“Vectorization is the process of converting a raster into a vector.”

In this module, we will learn how to mask a raster layer and then convert the AOI(area of interest) into a vector. Vector geometry is easy to manipulate. Because of the ease of using vector geometry, we sometimes convert raster into a vector so that we can proceed with analysis.

You try:

Goal: To learn how to create mask raster in QGIS and doing raster statistics.

1 Load the raster layer specified.

2. Use the raster calculator to create a mask showing cells > 1000m = 1, and cells < 1000m = 0
Use the binary mask expression. Name the result dem_mask.tif

3. Symbolize the raster into two discrete classes.

4. Assign a no data value to the dem_mask layer so that you only show where cell values are 1.

NB: How can you calculate the area where all the cell values are 0 or 1.

5. Convert the mask layer to vector.

6. Dissolve the vector layer and edit the result to add a column for calculating area.

7. Use the expression for calculating the area and convert the total area to hectares.

8. label the resultant polygon with the area

9. Repeat the procedure from step 4 - step 8. Change the no-data value to 1.

Name Expectation

Data

appendix3-local-data/STRM/ srtm_41_19.tif

Expression

$area

Binary mask

( "[email protected]" >= 1000 ) * "[email protected]"

No Data value

0

More about
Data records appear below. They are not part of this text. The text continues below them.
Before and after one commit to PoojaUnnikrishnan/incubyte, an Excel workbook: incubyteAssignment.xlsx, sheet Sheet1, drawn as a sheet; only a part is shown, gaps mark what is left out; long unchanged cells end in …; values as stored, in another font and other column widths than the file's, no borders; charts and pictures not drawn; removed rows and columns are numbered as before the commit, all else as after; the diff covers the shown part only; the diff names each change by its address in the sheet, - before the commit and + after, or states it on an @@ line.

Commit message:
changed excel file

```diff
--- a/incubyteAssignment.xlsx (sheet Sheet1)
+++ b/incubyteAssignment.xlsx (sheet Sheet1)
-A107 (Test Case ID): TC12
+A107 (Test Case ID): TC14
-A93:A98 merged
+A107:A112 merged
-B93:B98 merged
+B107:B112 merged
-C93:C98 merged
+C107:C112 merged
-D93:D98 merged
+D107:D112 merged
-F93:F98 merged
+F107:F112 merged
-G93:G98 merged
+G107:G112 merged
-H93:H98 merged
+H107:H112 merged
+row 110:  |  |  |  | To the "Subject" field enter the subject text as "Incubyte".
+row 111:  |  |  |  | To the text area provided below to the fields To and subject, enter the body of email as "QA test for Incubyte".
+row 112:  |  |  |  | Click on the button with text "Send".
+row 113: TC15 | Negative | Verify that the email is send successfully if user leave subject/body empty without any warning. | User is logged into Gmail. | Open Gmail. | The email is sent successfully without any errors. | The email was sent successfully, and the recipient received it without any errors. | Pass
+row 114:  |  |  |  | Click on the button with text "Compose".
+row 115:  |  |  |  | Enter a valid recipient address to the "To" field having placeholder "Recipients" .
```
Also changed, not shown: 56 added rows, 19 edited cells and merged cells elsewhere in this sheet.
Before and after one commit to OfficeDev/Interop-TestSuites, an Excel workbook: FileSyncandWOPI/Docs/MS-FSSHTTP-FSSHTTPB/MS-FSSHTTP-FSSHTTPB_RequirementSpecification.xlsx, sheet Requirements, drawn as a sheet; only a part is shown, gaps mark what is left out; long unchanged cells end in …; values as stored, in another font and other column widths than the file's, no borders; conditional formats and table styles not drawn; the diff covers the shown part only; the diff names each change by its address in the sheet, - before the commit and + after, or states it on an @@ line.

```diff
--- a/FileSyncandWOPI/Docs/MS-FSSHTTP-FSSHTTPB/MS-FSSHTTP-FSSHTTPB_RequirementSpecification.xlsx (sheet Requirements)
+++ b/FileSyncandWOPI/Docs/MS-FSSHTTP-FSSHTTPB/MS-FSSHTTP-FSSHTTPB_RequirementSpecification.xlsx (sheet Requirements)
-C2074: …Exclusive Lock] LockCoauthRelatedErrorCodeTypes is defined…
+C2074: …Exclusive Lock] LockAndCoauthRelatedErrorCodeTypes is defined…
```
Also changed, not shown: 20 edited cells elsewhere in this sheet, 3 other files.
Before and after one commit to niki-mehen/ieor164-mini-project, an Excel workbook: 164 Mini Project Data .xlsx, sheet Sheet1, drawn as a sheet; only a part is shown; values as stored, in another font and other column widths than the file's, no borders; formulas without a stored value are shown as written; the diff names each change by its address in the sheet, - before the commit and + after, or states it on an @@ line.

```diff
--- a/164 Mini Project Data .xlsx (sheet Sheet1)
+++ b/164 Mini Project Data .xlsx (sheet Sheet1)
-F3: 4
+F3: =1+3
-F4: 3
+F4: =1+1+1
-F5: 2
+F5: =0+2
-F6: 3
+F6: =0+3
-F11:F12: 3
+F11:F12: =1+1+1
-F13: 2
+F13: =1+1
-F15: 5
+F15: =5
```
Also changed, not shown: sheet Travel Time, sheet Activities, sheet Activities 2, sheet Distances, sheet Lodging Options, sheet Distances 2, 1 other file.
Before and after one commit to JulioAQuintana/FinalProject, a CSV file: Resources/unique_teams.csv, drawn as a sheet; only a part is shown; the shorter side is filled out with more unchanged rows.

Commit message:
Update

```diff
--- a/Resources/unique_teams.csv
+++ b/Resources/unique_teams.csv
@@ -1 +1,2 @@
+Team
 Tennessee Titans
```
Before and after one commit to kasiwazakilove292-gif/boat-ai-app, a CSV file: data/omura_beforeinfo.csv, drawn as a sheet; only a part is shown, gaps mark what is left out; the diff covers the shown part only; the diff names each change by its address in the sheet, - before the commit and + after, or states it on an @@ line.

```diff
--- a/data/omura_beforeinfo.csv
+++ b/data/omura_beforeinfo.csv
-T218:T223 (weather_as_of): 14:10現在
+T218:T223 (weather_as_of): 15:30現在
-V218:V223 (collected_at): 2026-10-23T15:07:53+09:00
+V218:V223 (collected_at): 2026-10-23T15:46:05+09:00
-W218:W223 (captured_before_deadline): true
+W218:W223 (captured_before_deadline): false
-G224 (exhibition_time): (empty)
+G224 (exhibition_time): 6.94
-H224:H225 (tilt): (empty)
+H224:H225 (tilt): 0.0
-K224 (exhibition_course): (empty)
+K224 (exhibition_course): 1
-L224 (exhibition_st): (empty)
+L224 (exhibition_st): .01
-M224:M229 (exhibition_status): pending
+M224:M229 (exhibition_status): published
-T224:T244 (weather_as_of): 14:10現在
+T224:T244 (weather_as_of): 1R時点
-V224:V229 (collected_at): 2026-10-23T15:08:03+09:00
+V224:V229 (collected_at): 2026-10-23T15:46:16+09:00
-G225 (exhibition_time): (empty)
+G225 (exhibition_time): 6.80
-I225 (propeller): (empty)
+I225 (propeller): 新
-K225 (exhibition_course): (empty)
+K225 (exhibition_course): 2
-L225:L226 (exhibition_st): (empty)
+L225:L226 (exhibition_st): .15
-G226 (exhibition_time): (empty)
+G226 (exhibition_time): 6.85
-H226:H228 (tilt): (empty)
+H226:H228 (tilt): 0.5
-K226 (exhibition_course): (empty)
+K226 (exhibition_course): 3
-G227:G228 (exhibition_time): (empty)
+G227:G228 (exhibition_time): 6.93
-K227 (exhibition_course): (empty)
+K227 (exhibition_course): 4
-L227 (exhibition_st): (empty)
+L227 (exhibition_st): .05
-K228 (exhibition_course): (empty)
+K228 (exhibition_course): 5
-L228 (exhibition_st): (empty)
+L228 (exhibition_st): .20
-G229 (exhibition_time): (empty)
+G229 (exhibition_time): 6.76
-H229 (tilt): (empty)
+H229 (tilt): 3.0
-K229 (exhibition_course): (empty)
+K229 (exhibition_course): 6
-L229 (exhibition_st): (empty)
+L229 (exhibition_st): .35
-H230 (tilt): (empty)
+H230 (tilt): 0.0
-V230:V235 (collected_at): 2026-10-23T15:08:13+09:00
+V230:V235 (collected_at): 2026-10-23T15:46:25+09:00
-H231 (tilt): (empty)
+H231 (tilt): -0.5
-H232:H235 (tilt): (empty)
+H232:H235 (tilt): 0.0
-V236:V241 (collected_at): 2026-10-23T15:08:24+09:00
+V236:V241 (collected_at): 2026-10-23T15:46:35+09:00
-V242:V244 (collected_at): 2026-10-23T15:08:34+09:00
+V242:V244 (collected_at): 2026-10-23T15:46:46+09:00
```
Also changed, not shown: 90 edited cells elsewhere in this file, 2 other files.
Raster data contains cell values which represent a spatial phenomenon at the cell location. Raster operations performed on multiple input raster datasets generally output cell values that are the result of computations on a cell-by-cell basis.

Raster analysis is mainly grouped into three categories which are local operations, focal operations and zonal operations. Local operations allow manipulating of the vector values by doing arithmetic operations for example reclassification to produce a binary raster. Neighbourhood operations make use of the topological relationship of adjacency between cells in the input raster to create a new raster layer.

Because raster images are generally big with a large area coverage any operations (focal, zonal and local) take time to complete and they are also influenced by the resolution of the raster image. Converting the raster to vector provides an easy option where computations are very fast.

Check your knowledge:

  1. When is it necessary to convert a raster to vector:
    1. When the raster layer is a satellite image
    2. When we have derived new information and such that further analysis require data to be combined with other vector sources.
    3. It is not recommended to convert a raster to vector.
  2. Why would you want to have two different map layouts using the same layer:
    1. Each cell value in a raster corresponds to a specific polygon in a vector
    2. Vectorisation can only be done on a raster that has been classified or a raster layer that is a mask.
    3. Vectors generated from rasters are not normal vector data.
  3. Can you calculate total area for raster cells greater than 100m without converting to vector:
    1. True
    2. False